November layoffs at U.S. firms surged to their highest monthly level in nearly seven years during November, led by the financial and auto sectors, according to separate reports released Wednesday.
Job cuts announced in November totaled 181,671, up 61 percent from October and 148 percent higher than November 2007, when job cuts totaled 73,140, outplacement firm Challenger Gray & Christmas said in a report released on Wednesday.
A separate report by ADP Employer Services put the November job cuts at 250,000 jobs.
The November planned layoffs was the largest monthly toll since January 2002, when employers announced a record 248,475 planned layoffs.
Friday's job report is looking, well, terrible.
Let me add this as well. My own read on the next year is the following.
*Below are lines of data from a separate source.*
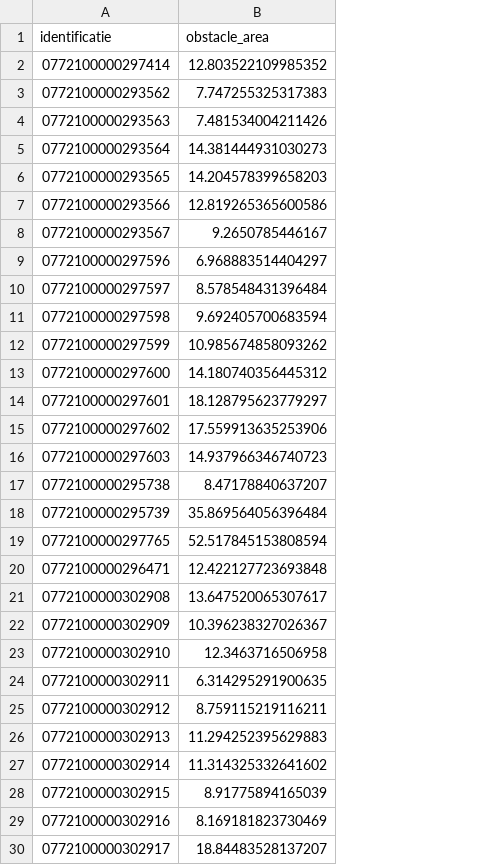
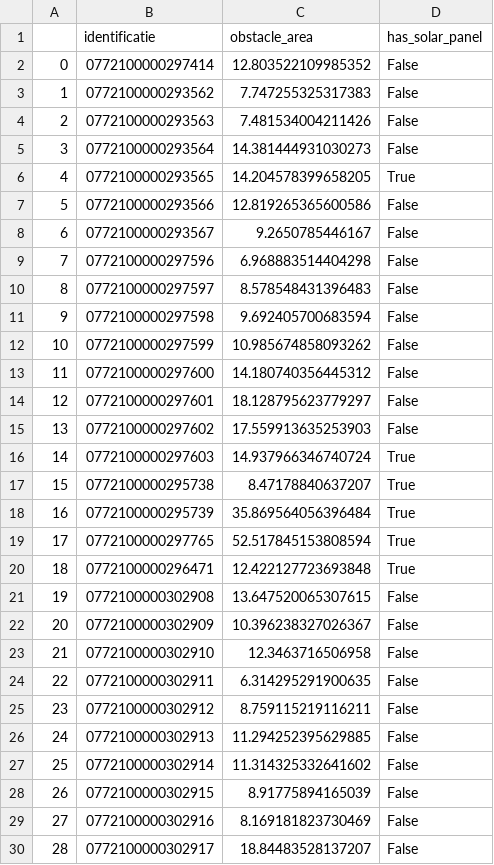
Before and after one commit to iapra/Synthesis_project, a CSV file: roof_semantics.csv, drawn as a sheet; only a part is shown; addresses are those after the commit; the diff covers the shown part only; the diff names each change by its address in the sheet, - before the commit and + after, or states it on an @@ line.

Commit message:
appendhas_solar_panel attribute to csv

```diff
--- a/roof_semantics.csv
+++ b/roof_semantics.csv
+column A, rows 2-30: 0 | 1 | 2 | 3 | 4 | 5 | 6 | 7 | 8 | 9 | 10 | 11 | 12 | 13 | 14 | 15 | 16 | 17 | 18 | 19 | 20 | 21 | 22 | 23 | 24 | 25 | 26 | 27 | 28
+column D (has_solar_panel), rows 2-30: False | False | False | False | True | False | False | False | False | False | False | False | False | False | True | True | True | True | True | False | False | False | False | False | False | False | False | False | False
-C6 (obstacle_area): 14.204578399658203
+C6 (obstacle_area): 14.204578399658205
-C9 (obstacle_area): 6.968883514404297
+C9 (obstacle_area): 6.968883514404298
-C10 (obstacle_area): 8.578548431396484
+C10 (obstacle_area): 8.578548431396483
-C15 (obstacle_area): 17.559913635253906
+C15 (obstacle_area): 17.559913635253903
-C16 (obstacle_area): 14.937966346740723
+C16 (obstacle_area): 14.937966346740724
-C21 (obstacle_area): 13.647520065307617
+C21 (obstacle_area): 13.647520065307615
-C26 (obstacle_area): 11.294252395629883
+C26 (obstacle_area): 11.294252395629885
```
Also changed, not shown: 5 edited cells elsewhere in this file, 1 other file.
1.) So far we've lost about 16% of the total jobs created during the latest expansion (7.2 million created and 1.2 million lost). I'm obviously expecting that number to increase. The worst rate of job loss during a contraction over the last 60 years is 50% -- meaning, the percentage of jobs lost of all those created during the expansion. So, assuming a terrible rate of job loss -- say 250,000 to 300,000 a month, that means we've got about 6 months of job losses before we get to 50% rate of job losses.
2.) It's pretty obvious the new administration is considering a big stimulus bill. Assuming it will be large enough it should be enough to prevent a serious downturn. By large enough, I'm thinking $500 billion or so. Assuming that to be the case, we're looking at at least two more quarters of serious problems, probably followed by at least an additional two quarters (3Q - 4Q 2009) of really slow growth.
That means next year is shaping up to be a pretty bad year.